The drama doesn’t approach executive producer Dick Wolf’s best work, “Law & Order,” ever to be the benchmark against which his subsequent efforts will be judged.

Much closer, its five brownstone-sharing pals are “Friends” minus the goofiness, as they sometimes gather in front of the fire with their beer and popcorn looking like a commercial for L.L. Bean. Or better yet, this is “The West Wing” lite, where the federal government is a backdrop for featherless young characters whose callow life experiences to this point have not earned them the authority to join the capital’s gray suits in debating supreme issues of the day.

What they do initially ponder a lot, in addition to themselves, is the lifestyle of government, in ways that are often engaging as you wait for them to mature into characters able to hold your attention beyond a few episodes.


Two of these converging works-in-progress are best friends Mason (Gabriel Olds), a low-level worker for an influential Virginia senator, and Pete (Mark-Paul Gosselaar), an obscure lobbyist for something called Animals First.

After some entertaining skirmishes in the warrens of Congress, the Sunday premiere falls with a huge thud when the senator earnestly tells Mason, whose brief career is on the skids, that he’d give up everything “to be you right now.” Oh sure. Talk about cornball.

Yet “D.C.” is at its best, in the second episode, when Mason and Pete find themselves competing for the same State Department job, their once-sturdy friendship now coexisting tenuously with their intersecting ambitions.

There are some nice touches, too, in Mason’s relationship with his effervescent twin sister, Finley (Jacinda Barrett), who has left grad school to join him in D.C., much to the dismay of their parents. Also likable are the two remaining Georgetown housemates, lovers Sarah (Kristanna Loken), an emerging field producer at a CNN-style network, and Lewis (Daniel Sunjata), a Supreme Court clerk who so far is the show’s underdeveloped fifth wheel.

Exciting horizons before them, everyone in this brownstone is swell-looking and relatively unscarred. This is a WB series, after all. In 20 years, after accumulating baggage from lives lived, they may qualify for TV’s other series on the Potomac, “The West Wing.”
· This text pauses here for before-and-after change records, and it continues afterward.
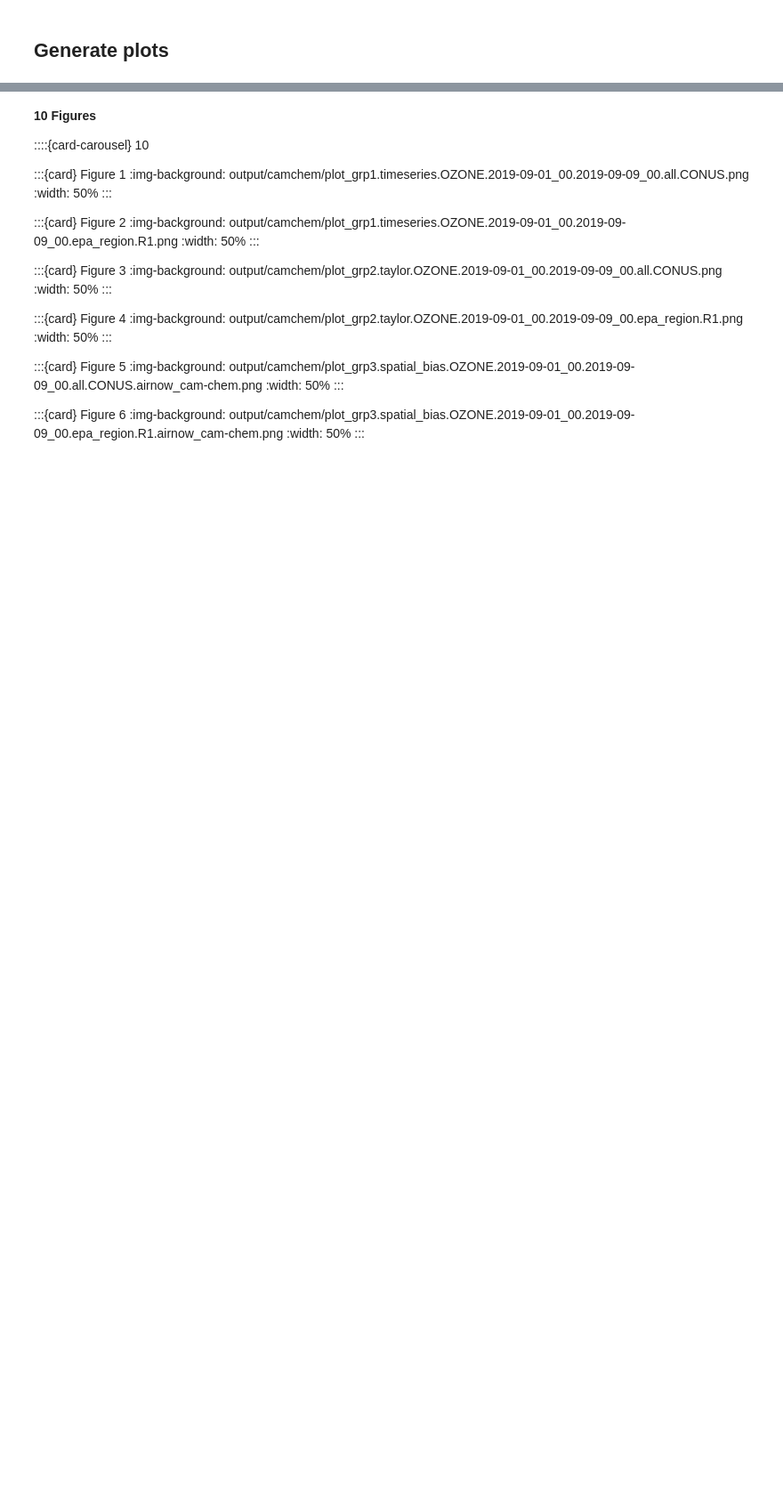
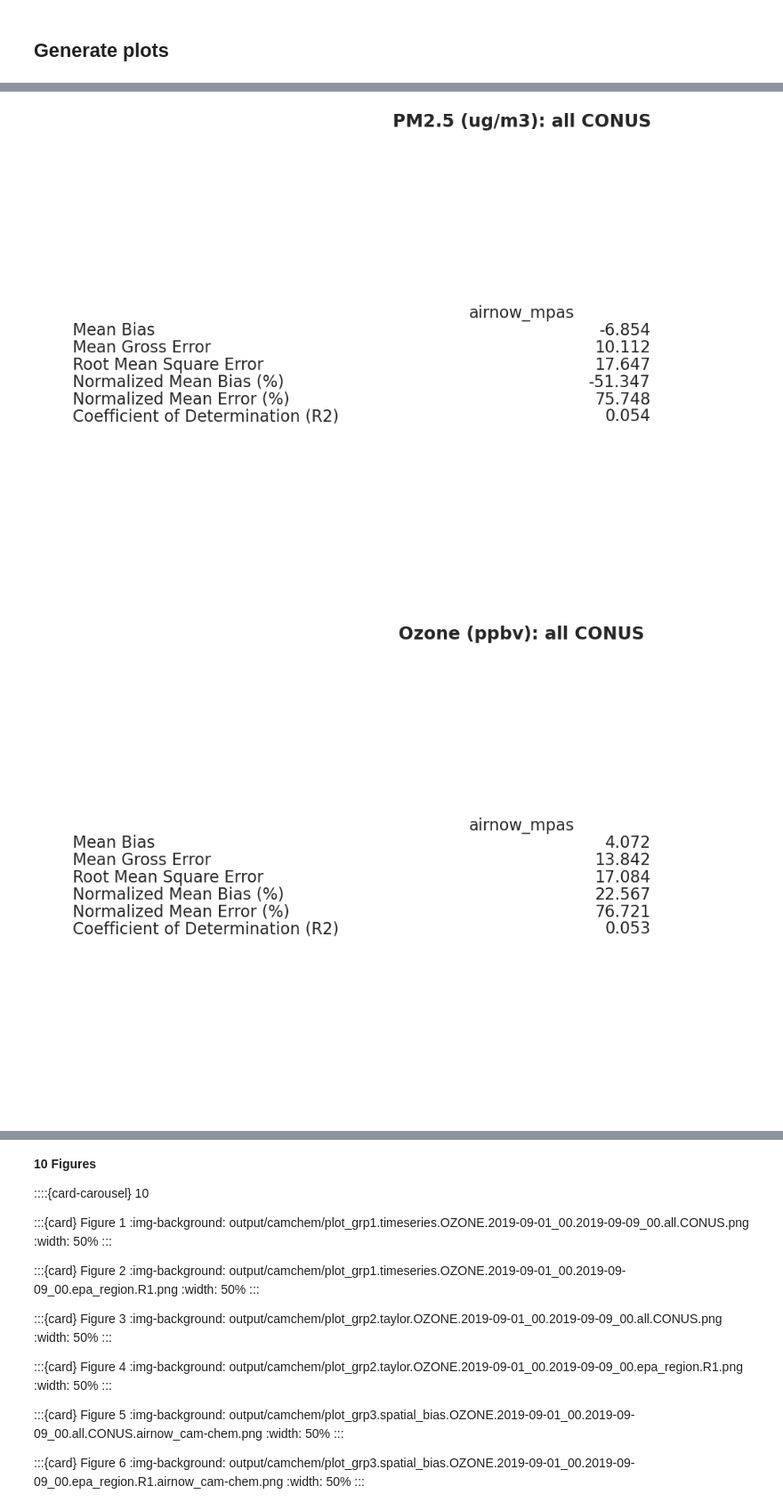
Before and after one commit to L12D2/mm_uxarray, a Jupyter notebook: docs/examples/airnow_mpas.ipynb, the cells around one changed output, grey strips where cells are left out. Shown at 89% size. Saved outputs shown, nothing was run; the diff lists cells and outputs as text; code cells hidden in the pictures; blank space fills up the shorter version.

```diff
--- a/docs/examples/airnow_mpas.ipynb
+++ b/docs/examples/airnow_mpas.ipynb
@@ -275,0 +291,5 @@ Wall time: 12.8 s
+# %%
+an.stats()
+# %% [output]
+[figure, added]
+[figure, added]
```
Also changed, not shown: parts of 8 cells of this notebook, 5 other files.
* “D.C.” can be seen Sundays at 8 p.m. on the WB. The network has rated it TV-PG-LD (may be unsuitable for young children with special advisories for coarse language and suggestive dialogue).